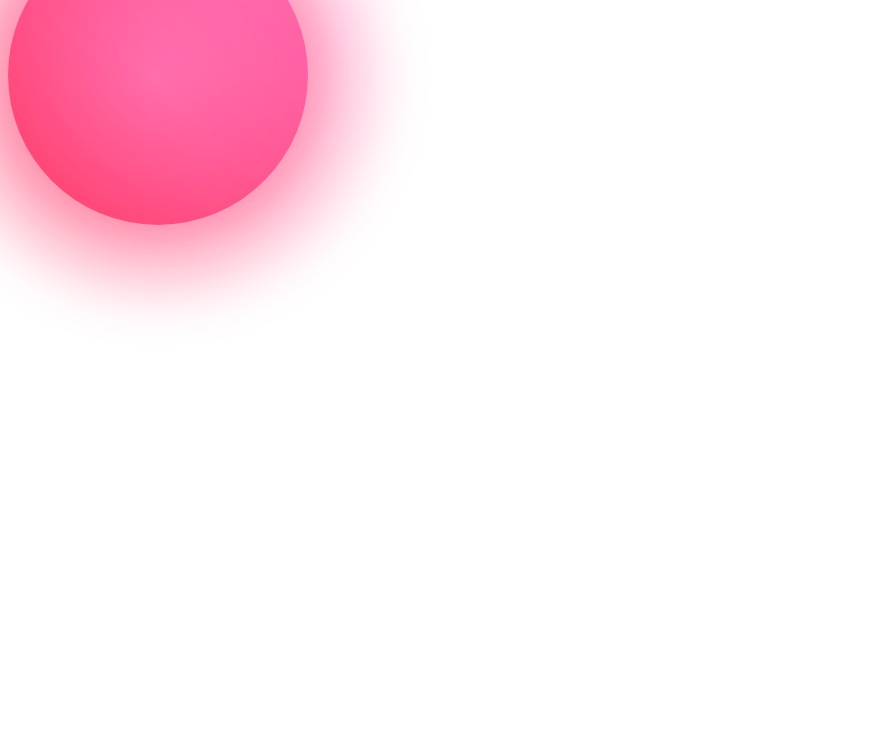
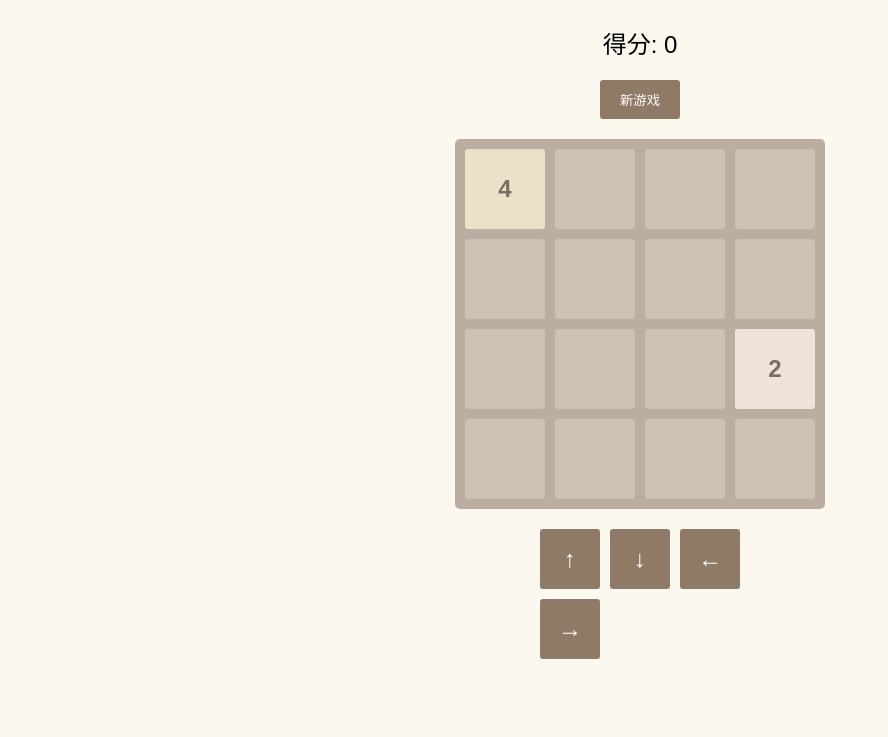
Before and after one commit to aibianc/my-static-site, a plain HTML site: page index.html in a window 1280 px wide. Shown: the part 83-820 px from the top of the page, without its empty margins (0-888 px from the left). Drawn offline with nearby package versions, Linux system fonts and the light colour scheme.

Commit message:
Update index.html

```diff
--- a/index.html
+++ b/index.html
@@ -1,223 +1,280 @@
 <!DOCTYPE html>
-<html lang="en">
+<html>
 <head>
-    <meta charset="UTF-8">
-    <meta name="viewport" content="width=device-width, initial-scale=1.0">
-    <link rel="stylesheet" href="https://unpkg.com/element-ui/lib/theme-chalk/index.css">
+    <title>2048小游戏</title>
     <style>
-        .heart-container {
-            position: relative;
-            height: 80vh;
-            perspective: 1000px;
+        body {
+            display: flex;
+            flex-direction: column;
+            align-items: center;
+            font-family: Arial, sans-serif;
+            background-color: #faf8ef;
         }
-        .heart-core {
-            position: absolute;
-            width: 300px;
-            height: 300px;
-            border-radius: 50%;
-            background: linear-gradient(45deg, #ff3860, #ff69b4);
-            transform-style: preserve-3d;
-            transition: transform 0.3s ease-out;
-            box-shadow: 0 0 50px rgba(255,56,96,0.3);
+        #game-board {
+            display: grid;
+            grid-template-columns: repeat(4, 1fr);
+            gap: 10px;
+            background-color: #bbada0;
+            padding: 10px;
+            border-radius: 5px;
+        }
+        .cell {
+            width: 80px;
+            height: 80px;
+            background-color: rgba(238, 228, 218, 0.35);
+            border-radius: 3px;
+            display: flex;
+            justify-content: center;
+            align-items: center;
+            font-size: 24px;
+            font-weight: bold;
+            color: #776e65;
+        }
+        .number {
+            background-color: #eee4da;
+        }
+        .number-2 { background-color: #eee4da; }
+        .number-4 { background-color: #ede0c8; }
+        .number-8 { background-color: #f2b179; color: white; }
+        .number-16 { background-color: #f59563; color: white; }
+        .number-32 { background-color: #f67c5f; color: white; }
+        .number-64 { background-color: #f65e3b; color: white; }
+        .number-128 { background-color: #edcf72; color: white; }
+        .number-256 { background-color: #edcc61; color: white; }
+        .number-512 { background-color: #edc850; color: white; }
+        .number-1024 { background-color: #edc53f; color: white; }
+        .number-2048 { background-color: #edc22e; color: white; }
+        #score {
+            font-size: 24px;
+            margin: 20px 0;
+        }
+        button {
+            padding: 10px 20px;
+            background-color: #8f7a66;
+            color: white;
+            border: none;
+            border-radius: 3px;
             cursor: pointer;
+            margin-bottom: 20px;
         }
-        .heart-core::before {
-            content: '';
-            position: absolute;
-            top: -20%;
-            left: -20%;
-            width: 140%;
-            height: 140%;
-            border-radius: 50%;
-            background: inherit;
-            filter: blur(30px);
-            opacity: 0.4;
-            z-index: -1;
+        #controls {
+            display: grid;
+            grid-template-columns: repeat(3, 60px);
+            grid-template-rows: repeat(3, 60px);
+            gap: 10px;
+            margin-top: 20px;
         }
-        .halo {
-            position: absolute;
-            width: 150%;
-            height: 150%;
-            top: -25%;
-            left: -25%;
-            mix-blend-mode: screen;
+        #controls button {
+            width: 60px;
+            height: 60px;
+            padding: 0;
+            font-size: 24px;
         }
-        .memory-particle {
-            position: absolute;
-            transition: all 0.6s cubic-bezier(0.25, 0.46, 0.45, 0.94);
-        }
-        .memory-particle i {
-            color: inherit;
-            font-size: 1.2em;
-        }
-        .floating-msg {
-            position: absolute;
-            transition: all 1.2s ease-out;
-            transform: translateY(-100%);
-            opacity: 0;
-        }
-        .love-msg-enter-active {
-            opacity: 1;
-            transform: translateY(-180%);
-        }
-        @keyframes halo-pulse {
-            0% { transform: scale(0.8); opacity: 0.8; }
-            50% { transform: scale(1.2); opacity: 0.4; }
-            100% { transform: scale(0.8); opacity: 0.8; }
-        }
-        @keyframes heartbeat {
-            0% { transform: scale(1); }
-            15% { transform: scale(1.3); }
-            30% { transform: scale(0.95); }
-            45% { transform: scale(1.15); }
-            60% { transform: scale(0.98); }
-            75% { transform: scale(1.05); }
-            100% { transform: scale(1); }
+        #controls .center-button {
+            grid-column: 2;
+            grid-row: 2;
+            visibility: hidden;
         }
     </style>
-    <title>Heartbeat Interaction</title>
 </head>
 <body>
-<div id="app" class="heart-container">
-    <!-- 核心爱心组件 -->
-    <div class="heart-core" id="heart-core">
-        <!-- 动态光晕层 -->
-        <div class="halo" id="halo"></div>
+    <h1>2048</h1>
+    <div id="score">得分: 0</div>
+    <button onclick="newGame()">新游戏</button>
+    <div id="game-board"></div>
+    <div id="controls">
+        <button onclick="move('up')">↑</button>
+        <button class="center-button"></button>
+        <button onclick="move('down')">↓</button>
+        <button onclick="move('left')">←</button>
+        <button onclick="move('right')">→</button>
+    </div>
+    <script>
+        let board = [];
+        let score = 0;
+        const size = 4;
 
-        <!-- 记忆粒子系统 -->
-        <div id="particles"></div>
+        function initBoard() {
+            const gameBoard = document.getElementById('game-board');
+            gameBoard.innerHTML = '';
 
-        <!-- 情感交互层 -->
-        <div class="emotion-layer" id="emotion-layer">
-            <!-- 爱情消息将被动态插入到这里 -->
-        </div>
-    </div>
-
-    <!-- 辅助交互组件 -->
-    <el-slider id="energy-slider" v-model="energyLevel" :max="100" class="energy-control"></el-slider>
-</div>
-
-<script src="https://cdn.jsdelivr.net/npm/vue@2"></script>
-<script src="https://unpkg.com/element-ui/lib/index.js"></script>
-<script>
-    document.addEventListener('DOMContentLoaded', () => {
-        const heartCore = document.getElementById('heart-core');
-        const halo = document.getElementById('halo');
-        const particlesContainer = document.getElementById('particles');
-        const emotionLayer = document.getElementById('emotion-layer');
-        const energySlider = document.getElementById('energy-slider');
-
-        let isVisible = true;
-        let energyLevel = 80;
-        let particles = [];
-        let loveMessages = [];
-        let coreStyles = {
-            '--pulse-rate': '1.2s',
-            '--glow-color': '#ff3860'
-        };
-
-        function updateCoreStyles() {
-            for (let key in coreStyles) {
-                heartCore.style.setProperty(key, coreStyles[key]);
+            for (let i = 0; i < size; i++) {
+                board[i] = [];
+                for (let j = 0; j < size; j++) {
+                    board[i][j] = 0;
+                    const cell = document.createElement('div');
+                    cell.className = 'cell';
+                    cell.id = `cell-${i}-${j}`;
+                    gameBoard.appendChild(cell);
+                }
             }
         }
 
-        function updateHaloAnimation() {
-            halo.style.animation = `halo-pulse ${energyLevel / 100 + 0.5}s infinite`;
-            halo.style.background = `radial-gradient(circle,
-                ${coreStyles['--glow-color']} 0%,
-                transparent 70%)`;
+        function updateDisplay() {
+            for (let i = 0; i < size; i++) {
+                for (let j = 0; j < size; j++) {
+                    const cell = document.getElementById(`cell-${i}-${j}`);
+                    cell.className = 'cell';
+                    if (board[i][j] !== 0) {
+                        cell.classList.add('number', `number-${board[i][j]}`);
+                        cell.textContent = board[i][j];
+                    } else {
+                        cell.textContent = '';
+                    }
+                }
+            }
+            document.getElementById('score').textContent = `得分: ${score}`;
         }
 
-        function particleStyle(particle) {
-            return {
-                transform: `translate(${particle.x}px, ${particle.y}px) scale(${particle.size})`,
-                opacity: particle.opacity,
-                filter: `hue-rotate(${particle.hue}deg)`
-            };
+        function addNewNumber() {
+            const emptyCells = [];
+            for (let i = 0; i < size; i++) {
+                for (let j = 0; j < size; j++) {
+                    if (board[i][j] === 0) {
+                        emptyCells.push({x: i, y: j});
+                    }
+                }
+            }
+            if (emptyCells.length > 0) {
+                const randomCell = emptyCells[Math.floor(Math.random() * emptyCells.length)];
+                board[randomCell.x][randomCell.y] = Math.random() < 0.9 ? 2 : 4;
+            }
         }
 
-        function handleMouseMove(e) {
-            generateParticles(e.clientX, e.clientY);
-            const x = (e.clientY / window.innerHeight).toFixed(2);
-            const y = (e.clientX / window.innerWidth).toFixed(2);
-            heartCore.style.transform = `rotate3d(${x}, ${y}, 0.1, 8deg)`;
+        function move(direction) {
+            let moved = false;
+            const tempBoard = JSON.parse(JSON.stringify(board));
+
+            if (direction === 'left') {
+                for (let i = 0; i < size; i++) {
+                    let row = board[i].filter(x => x !== 0);
+                    for (let j = 0; j < row.length - 1; j++) {
+                        if (row[j] === row[j + 1]) {
+                            row[j] *= 2;
+                            score += row[j];
+                            row.splice(j + 1, 1);
+                        }
+                    }
+                    while (row.length < size) {
+                        row.push(0);
+                    }
+                    board[i] = row;
+                }
+            } else if (direction === 'right') {
+                for (let i = 0; i < size; i++) {
+                    let row = board[i].filter(x => x !== 0);
+                    row.reverse();
+                    for (let j = 0; j < row.length - 1; j++) {
+                        if (row[j] === row[j + 1]) {
+                            row[j] *= 2;
+                            score += row[j];
+                            row.splice(j + 1, 1);
+                        }
+                    }
+                    while (row.length < size) {
+                        row.push(0);
+                    }
+                    row.reverse();
+                    board[i] = row;
+                }
+            } else if (direction === 'up') {
+                for (let j = 0; j < size; j++) {
+                    let col = [];
+                    for (let i = 0; i < size; i++) {
+                        if (board[i][j] !== 0) {
+                            col.push(board[i][j]);
+                        }
+                    }
+                    for (let i = 0; i < col.length - 1; i++) {
+                        if (col[i] === col[i + 1]) {
+                            col[i] *= 2;
+                            score += col[i];
+                            col.splice(i + 1, 1);
+                        }
+                    }
+                    while (col.length < size) {
+                        col.push(0);
+                    }
+                    for (let i = 0; i < size; i++) {
+                        board[i][j] = col[i];
+                    }
+                }
+            } else if (direction === 'down') {
+                for (let j = 0; j < size; j++) {
+                    let col = [];
+                    for (let i = 0; i < size; i++) {
+                        if (board[i][j] !== 0) {
+                            col.push(board[i][j]);
+                        }
+                    }
+                    col.reverse();
+                    for (let i = 0; i < col.length - 1; i++) {
+                        if (col[i] === col[i + 1]) {
+                            col[i] *= 2;
+                            score += col[i];
+                            col.splice(i + 1, 1);
+                        }
+                    }
+                    while (col.length < size) {
+                        col.push(0);
+                    }
+                    col.reverse();
+                    for (let i = 0; i < size; i++) {
+                        board[i][j] = col[i];
+                    }
+                }
+            }
+
+            if (JSON.stringify(tempBoard) !== JSON.stringify(board)) {
+                moved = true;
+            }
+            return moved;
         }
 
-        function triggerHeartbeat() {
-            loveMessages.push({
-                id: Date.now(),
-                text: generateLoveSentence()
-            });
-            heartCore.style.animation = `heartbeat ${0.6 + energyLevel / 200}s ease-out`;
-            setTimeout(() => {
-                heartCore.style.animation = '';
-            }, 600);
-            renderLoveMessages();
+        function checkGameOver() {
+            for (let i = 0; i < size; i++) {
+                for (let j = 0; j < size; j++) {
+                    if (board[i][j] === 0) return false;
+                    if (i < size - 1 && board[i][j] === board[i + 1][j]) return false;
+                    if (j < size - 1 && board[i][j] === board[i][j + 1]) return false;
+                }
+            }
+            return true;
         }
 
-        function generateLoveSentence() {
-            const verbs = ['照亮', '温暖', '守护', '拥抱'];
-            const nouns = ['星辰', '时光', '未来', '宇宙'];
-            return `愿用${verbs[Math.floor(Math.random() * verbs.length)]}
-                    你的${nouns[Math.floor(Math.random() * nouns.length)]}`;
+        function handleKeyPress(event) {
+            const directions = {
+                37: 'left',
+                38: 'up',
+                39: 'right',
+                40: 'down'
+            };
+            const direction = directions[event.keyCode];
+            if (direction) {
+                event.preventDefault();
+                const moved = move(direction);
+                if (moved) {
+                    addNewNumber();
+                    updateDisplay();
+                    if (checkGameOver()) {
+                        alert('游戏结束！');
+                    }
+                }
+            }
         }
 
-        function generateParticles(x, y) {
-            if (particles.length < 50) {
-                particles.push({
-                    x: x - 10 + Math.random() * 20,
-                    y: y - 10 + Math.random() * 20,
-                    size: 0.3 + Math.random() * 0.7,
-                    opacity: 0.8,
-                    hue: Math.random() * 360
-                });
-            }
-            particles = particles.filter(p => p.opacity > 0.1).map(p => ({
-                ...p,
-                opacity: p.opacity - 0.02,
-                y: p.y - 1
-            }));
-            renderParticles();
+        function newGame() {
+            board = [];
+            score = 0;
+            initBoard();
+            addNewNumber();
+            addNewNumber();
+            updateDisplay();
         }
 
-        function renderParticles() {
-            particlesContainer.innerHTML = '';
-            particles.forEach((particle, index) => {
-                const particleElement = document.createElement('div');
-                particleElement.className = 'memory-particle';
-                particleElement.style.cssText = Object.entries(particleStyle(particle))
-                    .map(([key, value]) => `${key}: ${value};`)
-                    .join(' ');
-                particleElement.innerHTML = '<i class="el-icon-star-on"></i>';
-                particlesContainer.appendChild(particleElement);
-            });
-        }
-
-        function renderLoveMessages() {
-            emotionLayer.innerHTML = '';
-            loveMessages.forEach(msg => {
-                const tagElement = document.createElement('el-tag');
-                tagElement.className = 'floating-msg';
-                tagElement.setAttribute('type', 'danger');
-                tagElement.textContent = msg.text;
-                emotionLayer.appendChild(tagElement);
-            });
-        }
-
-        function adjustEnergy() {
-            energyLevel = parseInt(energySlider.value);
-            updateHaloAnimation();
-        }
-
-        heartCore.addEventListener('mousemove', handleMouseMove);
-        heartCore.addEventListener('click', triggerHeartbeat);
-        energySlider.addEventListener('input', adjustEnergy);
-
-        updateCoreStyles();
-        updateHaloAnimation();
-        renderLoveMessages();
-    });
-</script>
+        // 初始化游戏
+        document.addEventListener('keydown', handleKeyPress);
+        newGame();
+    </script>
 </body>
 </html>
```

- What you should do: Give the number of lines in the entries above that include the string "opacity". Write nothing but that number.

- Answer space: 10